- $1.5M – Progress Career Planning Institute’s INLAP supports skilled newcomers in healthcare with licensure assistance.
- $5.1M – Government of Newfoundland and Labrador facilitates credential recognition and employment for Indian RNs in NL.
- $4.8M – Progressive Inter-Cultural Community Services Society’s project addresses credential recognition barriers and supports IEHPs’ employment.
- $1.4M – Alberta International Medical Graduates Association enhances a web tool for IMGs’ career advice and job placements.
- $7.6M – Achev’s EPIC-HC helps IEHPs in Ontario and Alberta with job placements and accreditation in the healthcare sector.
The funded projects are designed to:
- Streamline the credential recognition process for IEHPs by improving procedures and simplifying steps.
- Provide relevant Canadian work experience in their respective fields, supplemented with essential support services such as childcare, transportation, mentoring, and coaching.
- Facilitate the mobility of health professionals across Canadian jurisdictions, thereby reducing systemic and administrative barriers.
This approach aligns with the government’s commitment made during the October 2023 Health Ministers’ Meeting, focusing on reducing the time it takes for IEHPs to join the Canadian health workforce.
The Role of the Foreign Credential Recognition Program
The Foreign Credential Recognition Program collaborates with various stakeholders, including provinces, territories, and regulatory bodies, to support more efficient credential recognition systems.
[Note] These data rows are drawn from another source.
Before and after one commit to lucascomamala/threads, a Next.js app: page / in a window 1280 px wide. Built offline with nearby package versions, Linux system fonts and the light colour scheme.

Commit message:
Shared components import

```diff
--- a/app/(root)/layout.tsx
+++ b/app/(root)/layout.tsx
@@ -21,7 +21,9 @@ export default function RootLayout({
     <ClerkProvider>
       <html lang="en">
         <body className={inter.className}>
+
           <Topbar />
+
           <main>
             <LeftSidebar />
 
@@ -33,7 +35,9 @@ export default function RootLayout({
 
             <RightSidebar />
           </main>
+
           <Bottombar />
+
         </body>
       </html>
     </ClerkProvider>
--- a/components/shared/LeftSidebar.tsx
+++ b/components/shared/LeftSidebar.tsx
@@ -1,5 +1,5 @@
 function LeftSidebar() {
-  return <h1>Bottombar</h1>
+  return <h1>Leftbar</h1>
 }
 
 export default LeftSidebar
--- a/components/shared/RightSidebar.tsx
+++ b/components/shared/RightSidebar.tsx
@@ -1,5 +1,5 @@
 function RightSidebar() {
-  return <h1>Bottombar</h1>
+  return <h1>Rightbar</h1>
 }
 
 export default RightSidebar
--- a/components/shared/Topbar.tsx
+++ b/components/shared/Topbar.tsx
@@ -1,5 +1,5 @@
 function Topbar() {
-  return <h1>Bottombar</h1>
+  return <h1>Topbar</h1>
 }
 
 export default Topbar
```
This program plays a pivotal role in bolstering Canada’s economy by creating quality employment opportunities and promoting a sustainable health workforce.
Minister Randy Boissonnault emphasized the compassionate and effective nature of this initiative, stating that it not only fills labor gaps but also strengthens the healthcare system and the economy. Similarly, Minister of Health Mark Holland highlighted the importance of integrating new health care workers to alleviate labor challenges. Jim Lai, President of the Association of Canadian Faculties of Dentistry, expressed enthusiasm for the federal government’s support, which aligns with policies to increase immigration and integrate internationally trained dentists into Canada’s workforce.
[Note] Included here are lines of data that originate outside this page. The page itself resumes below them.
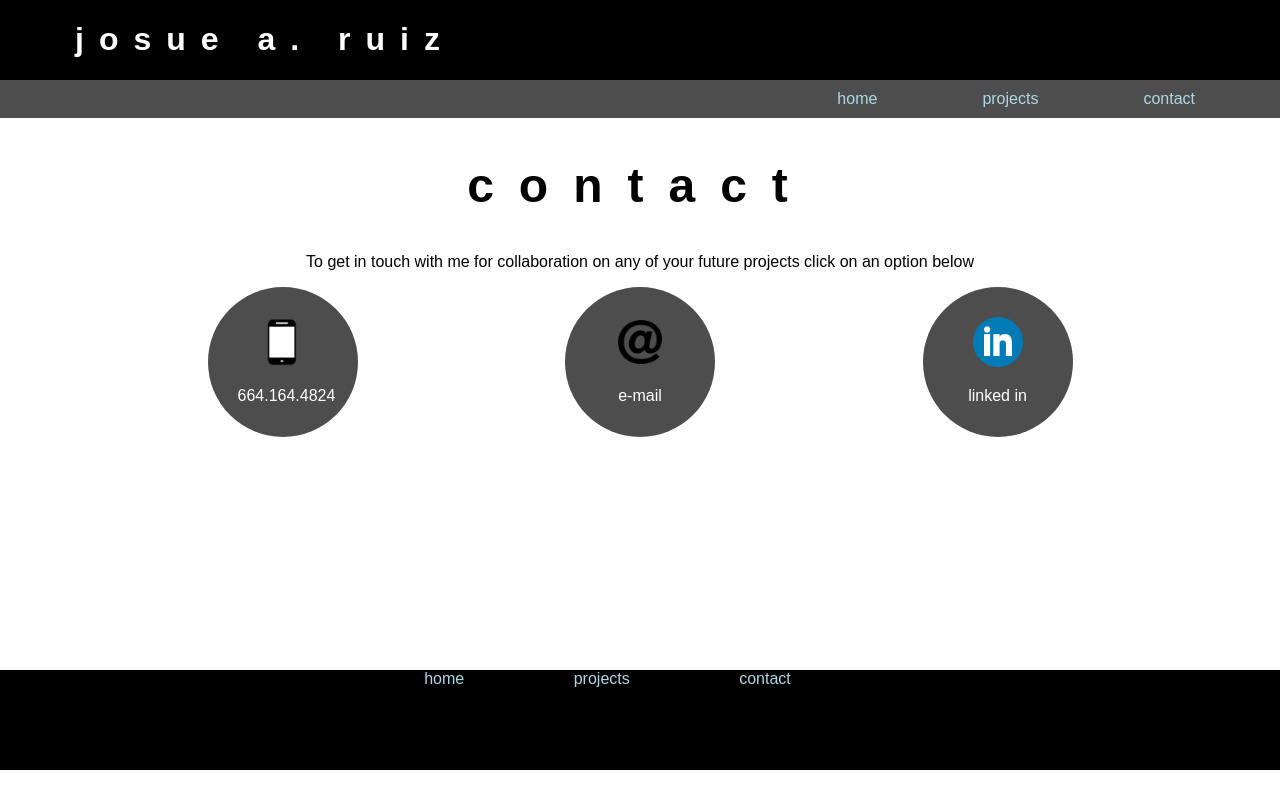
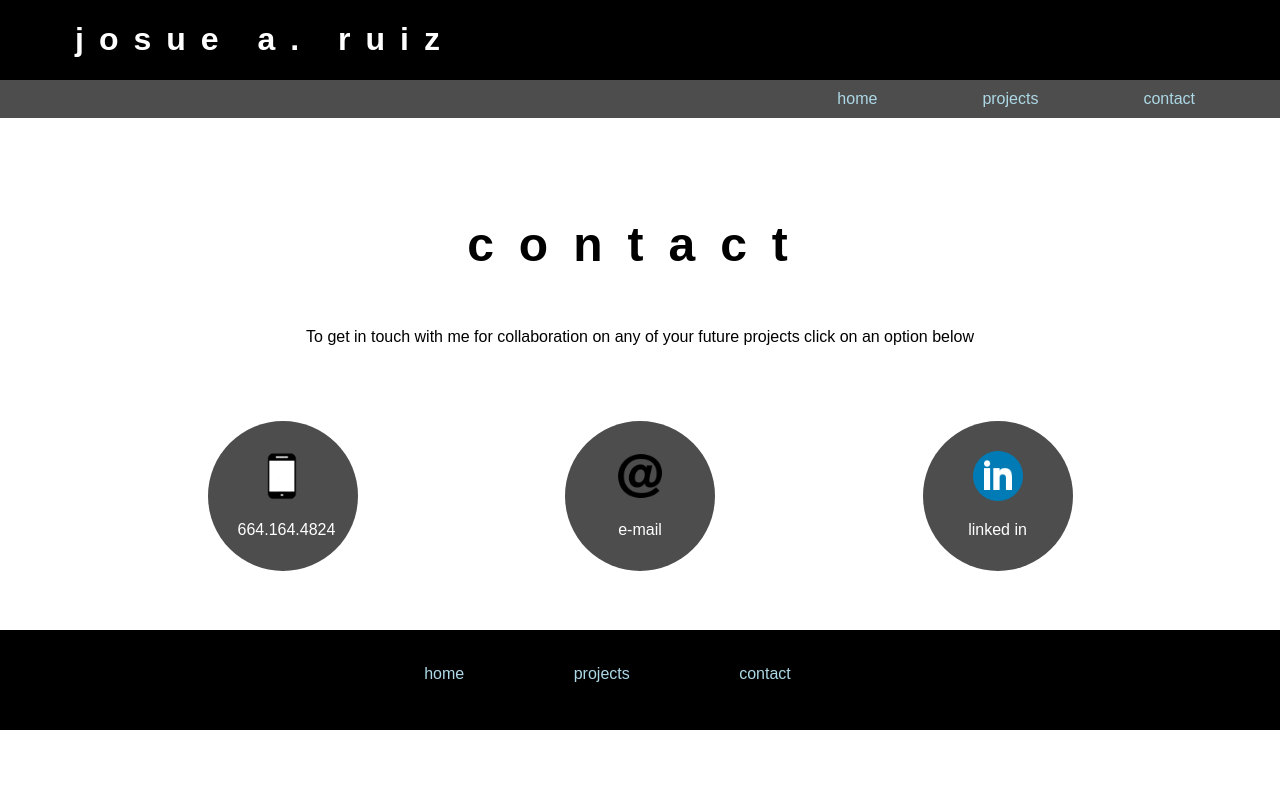
Before and after one commit to joshuear/portfoliowebsite, a plain HTML site: page pages/contact.html in a window 1280 px wide. Drawn offline with Linux system fonts and the light colour scheme; files whose address does not match are found by name.

Commit message:
Finished stling all three pages, indes, projects, and contact.

```diff
--- a/css/styles.css
+++ b/css/styles.css
@@ -145,9 +145,18 @@ footer{
     height: 50px;
 }
 #contact-topper {
+    display: flex;
+    flex-direction: column;
+    justify-content: space-between;
     text-align: center;
 }
 #contact-topper h2 {
     letter-spacing: 25px;
     font-size: 3rem;
 }
+#contact-main {
+    display: flex;
+    flex-direction: column;
+    justify-content: space-evenly;
+    align-content: space-around;
+}
--- a/pages/contact.html
+++ b/pages/contact.html
@@ -17,7 +17,7 @@
                 <a href="pages/contact.html">contact</a>
             </nav>
         </header>
-        <main>
+        <main id="contact-main">
             <section id="contact-topper">
                 <h2>contact</h2>
                 <p>To get in touch with me for collaboration on any of your future projects click on an option below</p>
@@ -38,7 +38,7 @@
             </section>
         </main>
         <footer>
-            <nav>
+            <nav id="bottom-nav">
                 <a href="index.html">home</a>
                 <a href="pages/projects.html">projects</a>
                 <a href="pages/contact.html">contact</a>
```
Also changed, not shown: pages/projects.html (+2 -2 lines).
- The health care sector in Canada reported 90,000 unfilled positions in the second quarter of 2023.
- Half of the newcomers to Canada hold at least a bachelor’s degree, yet they often face higher unemployment rates and challenges in working in regulated occupations.
- With immigration projected to reach 500,000 by 2025, enhancing support for skilled newcomers is increasingly vital.
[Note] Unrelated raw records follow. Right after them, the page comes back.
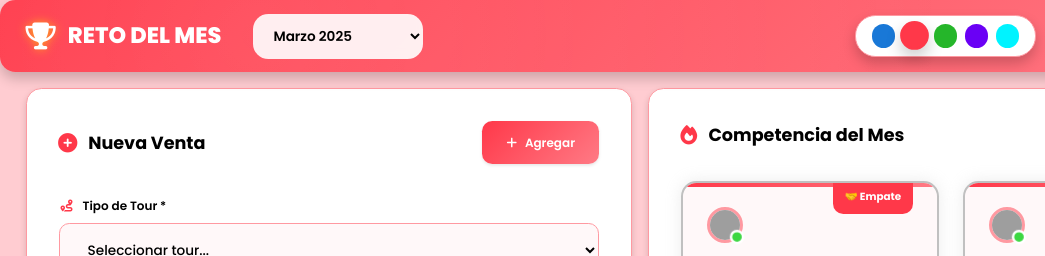
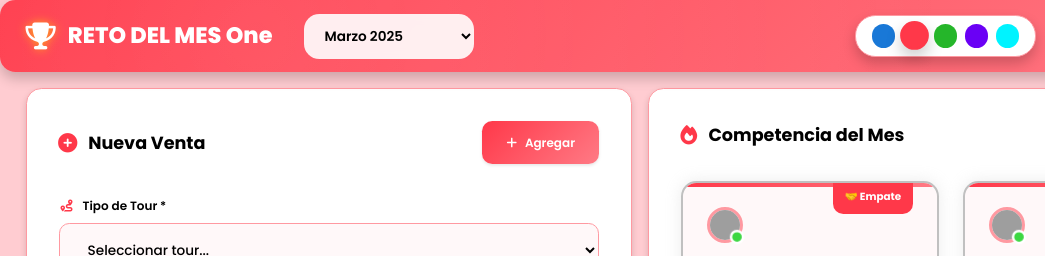
Before and after one commit to wtaype/aver, a plain HTML site: page index.html in a window 1280 px wide. Shown: the top 256 px of the page, 0-1045 px from the left. Drawn offline with Linux system fonts and the light colour scheme; grey boxes are pictures that could not be loaded.

Commit message:
deploy: 3e2dbfc791cee4ed4163e34bdaeb628c058a5ac1

```diff
--- a/index.html
+++ b/index.html
@@ -19,7 +19,7 @@
             <div class="header-left">
                 <h1 class="main-title">
                     <i class="fas fa-trophy"></i>
-                    RETO DEL MES
+                    RETO DEL MES One
                 </h1>
                 <select id="monthSelector" class="month-selector">
                     <option value="2025-01">Enero 2025</option>
```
- Budget allocations in 2022 and 2023 have significantly increased to support the Foreign Credential Recognition Program, particularly in the health sector.
This initiative by the Canadian government is a significant step towards addressing the current healthcare workforce crisis. By integrating internationally educated health professionals into the system, Canada is not only enriching its healthcare services but also showcasing a model of inclusivity and diversity in workforce development.